“Les Soucoupes Volantes Vertes”—which was written by drummer François Auger—instantly tingles your nerves and puts you on your toes, prepping you for combat with aliens as it fades in with a throbbing Moog bass, skewed beats, and elasticated Moog III and Moog B riffs. “Which freakin’ planet am I on?” you’ll wonder, as your adrenaline dangerously spikes. On the two-part “Jet Girl,” Pinhas’ obsession with Robert Fripp resurfaces in the form of elephantine guitar wails amid rolling and thumping drums and ominously oscillating Moog bass. The track’s an approximation of a chaotic, cyborgian King Crimson, as cold and terrifying as an Antarctic ice storm.

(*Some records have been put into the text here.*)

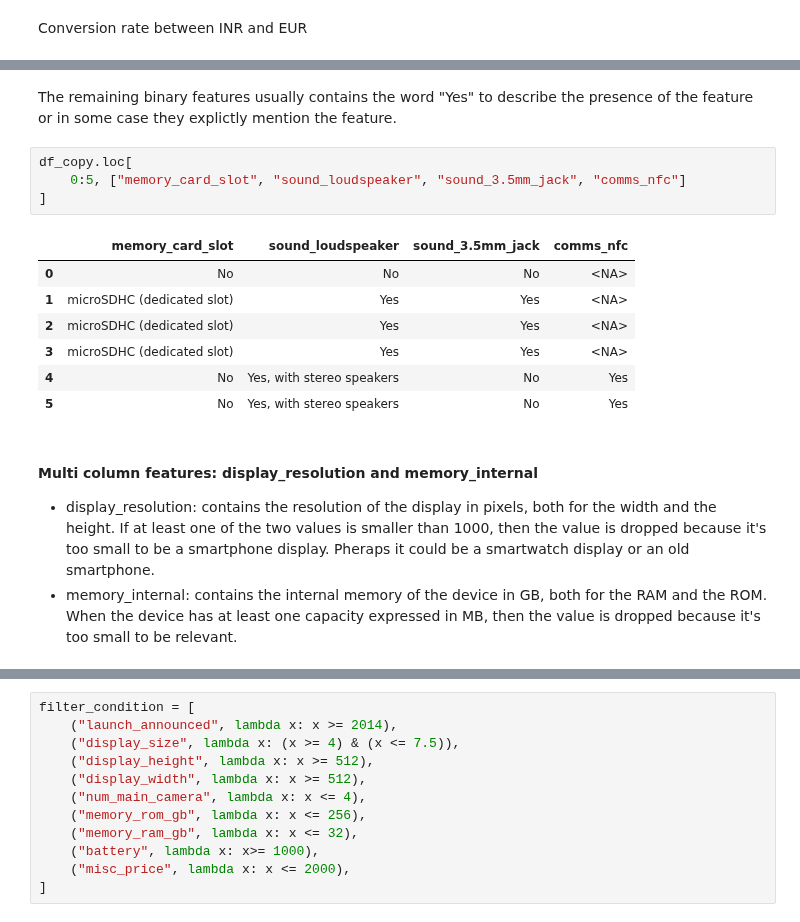
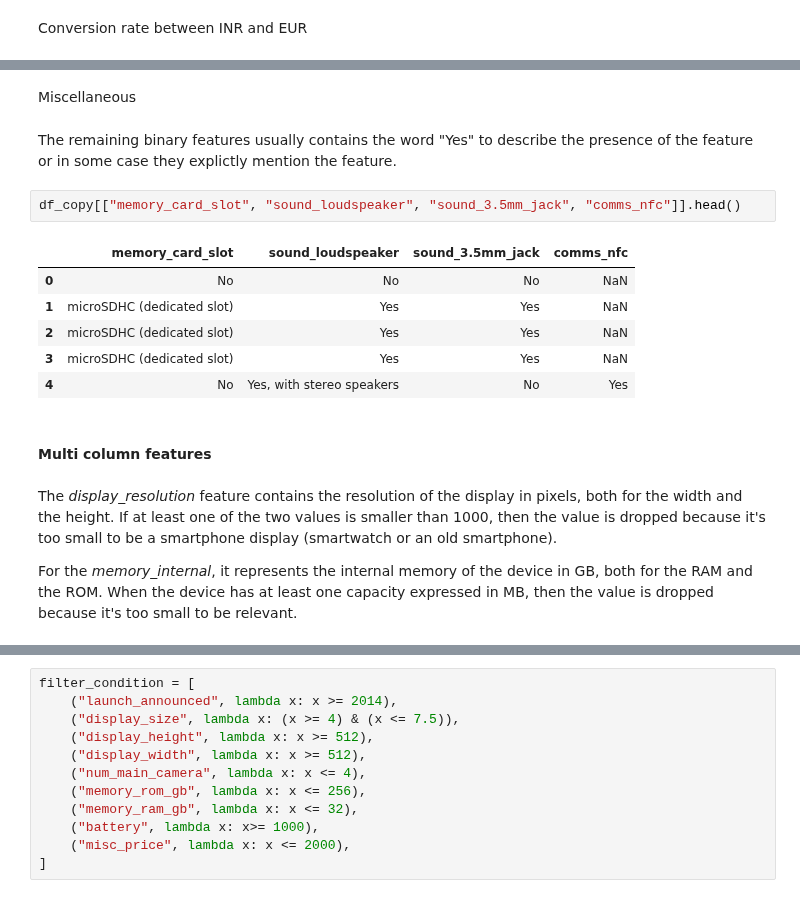
Before and after one commit to Valendrew/counterfactual-explanations, a Jupyter notebook: data_preprocessing.ipynb, the cells around one changed output, grey strips where cells are left out. Saved outputs shown, nothing was run; the diff lists cells and outputs as text.

```diff
--- a/data_preprocessing.ipynb
+++ b/data_preprocessing.ipynb
@@ -576,20 +676,20 @@ df_copy.loc[0:5, ["body"]]
+# %% [markdown]
+Miscellaneous
 # %% [markdown]
 The remaining binary features usually contains the word "Yes" to describe the presence of the feature or in some case they explictly mention the feature.
 # %%
-df_copy.loc[
-    0:5, ["memory_card_slot", "sound_loudspeaker", "sound_3.5mm_jack", "comms_nfc"]
-]
+df_copy[["memory_card_slot", "sound_loudspeaker", "sound_3.5mm_jack", "comms_nfc"]].head()
 # %% [output]
 |  | memory_card_slot | sound_loudspeaker | sound_3.5mm_jack | comms_nfc |
-| 0 | No | No | No | <NA> |
-| 1 | microSDHC (dedicated slot) | Yes | Yes | <NA> |
-| 2 | microSDHC (dedicated slot) | Yes | Yes | <NA> |
-| 3 | microSDHC (dedicated slot) | Yes | Yes | <NA> |
+| 0 | No | No | No | NaN |
+| 1 | microSDHC (dedicated slot) | Yes | Yes | NaN |
+| 2 | microSDHC (dedicated slot) | Yes | Yes | NaN |
+| 3 | microSDHC (dedicated slot) | Yes | Yes | NaN |
 | 4 | No | Yes, with stereo speakers | No | Yes |
-| 5 | No | Yes, with stereo speakers | No | Yes |
+# %% [markdown]
+#### Multi column features
 # %% [markdown]
-#### Multi column features: display_resolution and memory_internal
+The *display_resolution* feature contains the resolution of the display in pixels, both for the width and the height. If at least one of the two values is smaller than 1000, then the value is dropped because it's too small to be a smartphone display (smartwatch or an old smartphone).
 
-- display_resolution: contains the resolution of the display in pixels, both for the width and the height. If at least one of the two values is smaller than 1000, then the value is dropped because it's too small to be a smartphone display. Pheraps it could be a smartwatch display or an old smartphone.
-- memory_internal: contains the internal memory of the device in GB, both for the RAM and the ROM. When the device has at least one capacity expressed in MB, then the value is dropped because it's too small to be relevant.
+For the *memory_internal*, it represents the internal memory of the device in GB, both for the RAM and the ROM. When the device has at least one capacity expressed in MB, then the value is dropped because it's too small to be relevant.
 # %%
```
Also changed, not shown: parts of 111 cells of this notebook, 3 other files.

Bandleader Pinhas lets bassist Patrick Gauthier take the reins for “Le Retour Des Soucoupes Volanes”; it’s some rugged man-machine shit, powered by Moog bass and drums, but with radiant ostinatos around the edges—a weird blend of contrasts. Another showcase for Auger, “Bal-A-Fou” is a spacey tantalizer with unusual percussion timbres and accents that recall Herbie Hancock’s early-’70s groups at their farthest out. When Auger’s drums enter, things build to a momentous tumult. By song’s end, you’re convinced that Heldon should’ve been scoring blockbuster interstellar-war movies instead of John Williams and his ilk. “Le Fils Des Soucoupes Volantes (Vertes)” reprises the opening track’s steamrolling menace, but is even more intense.

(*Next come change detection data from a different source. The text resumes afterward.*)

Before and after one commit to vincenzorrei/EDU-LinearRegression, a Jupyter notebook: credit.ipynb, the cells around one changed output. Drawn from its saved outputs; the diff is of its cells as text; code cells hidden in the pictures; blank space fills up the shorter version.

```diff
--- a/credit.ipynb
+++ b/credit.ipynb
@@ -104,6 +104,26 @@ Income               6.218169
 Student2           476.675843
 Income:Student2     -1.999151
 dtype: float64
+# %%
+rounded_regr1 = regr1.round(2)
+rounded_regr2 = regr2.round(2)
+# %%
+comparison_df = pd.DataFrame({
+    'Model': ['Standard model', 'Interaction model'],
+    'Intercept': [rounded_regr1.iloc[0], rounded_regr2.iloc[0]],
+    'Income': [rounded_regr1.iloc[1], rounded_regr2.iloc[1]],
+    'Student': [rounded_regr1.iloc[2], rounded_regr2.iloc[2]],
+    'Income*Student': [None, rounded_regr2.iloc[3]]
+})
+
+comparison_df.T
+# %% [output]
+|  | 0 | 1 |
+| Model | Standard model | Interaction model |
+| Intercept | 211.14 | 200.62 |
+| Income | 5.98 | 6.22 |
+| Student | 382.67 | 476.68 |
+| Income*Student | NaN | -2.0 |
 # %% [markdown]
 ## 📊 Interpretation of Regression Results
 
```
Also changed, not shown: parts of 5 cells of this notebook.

All of this great stuff is but a prelude for the pièce de résistance, “Interface.” The mother(fucker) of all dystopian, automatons-dueling-to-the-death epics, it’s a 19-minute ordeal of panned, flanged, and deranged drums, airlock synthesized percussion, pitched-down cymbal splashes, strident guitar anguish, and a Moog bass part so springy it makes you think of trampolines the size of football fields. The way the bass interacts with Auger’s slanted martial beats and manic fills is utterly hypnotic. Every element’s geared to make you feel as if the walls are closing in, the heat is rising, the end is near. Seemingly no one here gets out alive, until… Pinhas ruins the doom-laden vibe with a glammed-up, ’50s-vintage guitar riff in the final 10 seconds. I get the joke, but resent how it disrupts the riveting spell the preceding 18 minutes had cast. “Interface”’s relentless terminal march found an analog in Billy Cobham’s “Inner Conflicts,” even though the legendary fusion drummer claims not to have heard it. Whatever the case, if you crave more of that infernal Heldon vibe, check out Cobham’s unintentional tribute.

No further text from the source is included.